§ What you will do:
Across these entries, work out how many lines carry the string "imshow", and give only that number.

§ Stored data:
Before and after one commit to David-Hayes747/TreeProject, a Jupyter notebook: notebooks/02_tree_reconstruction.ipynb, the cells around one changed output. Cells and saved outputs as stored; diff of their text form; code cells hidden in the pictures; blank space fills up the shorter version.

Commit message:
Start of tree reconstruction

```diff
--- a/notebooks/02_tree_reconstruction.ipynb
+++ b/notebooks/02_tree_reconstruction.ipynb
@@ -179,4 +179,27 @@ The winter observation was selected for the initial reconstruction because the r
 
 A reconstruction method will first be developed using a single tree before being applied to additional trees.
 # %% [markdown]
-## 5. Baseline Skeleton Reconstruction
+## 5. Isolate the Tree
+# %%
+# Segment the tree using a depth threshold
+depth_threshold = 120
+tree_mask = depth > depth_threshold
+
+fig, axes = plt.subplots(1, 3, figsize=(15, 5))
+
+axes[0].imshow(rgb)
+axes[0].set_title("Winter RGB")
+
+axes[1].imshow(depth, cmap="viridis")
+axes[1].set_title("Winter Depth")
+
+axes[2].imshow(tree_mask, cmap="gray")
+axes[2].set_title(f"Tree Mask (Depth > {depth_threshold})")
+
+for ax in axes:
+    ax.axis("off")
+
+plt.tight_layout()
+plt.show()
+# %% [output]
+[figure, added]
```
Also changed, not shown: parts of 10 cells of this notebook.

§ Task result:
3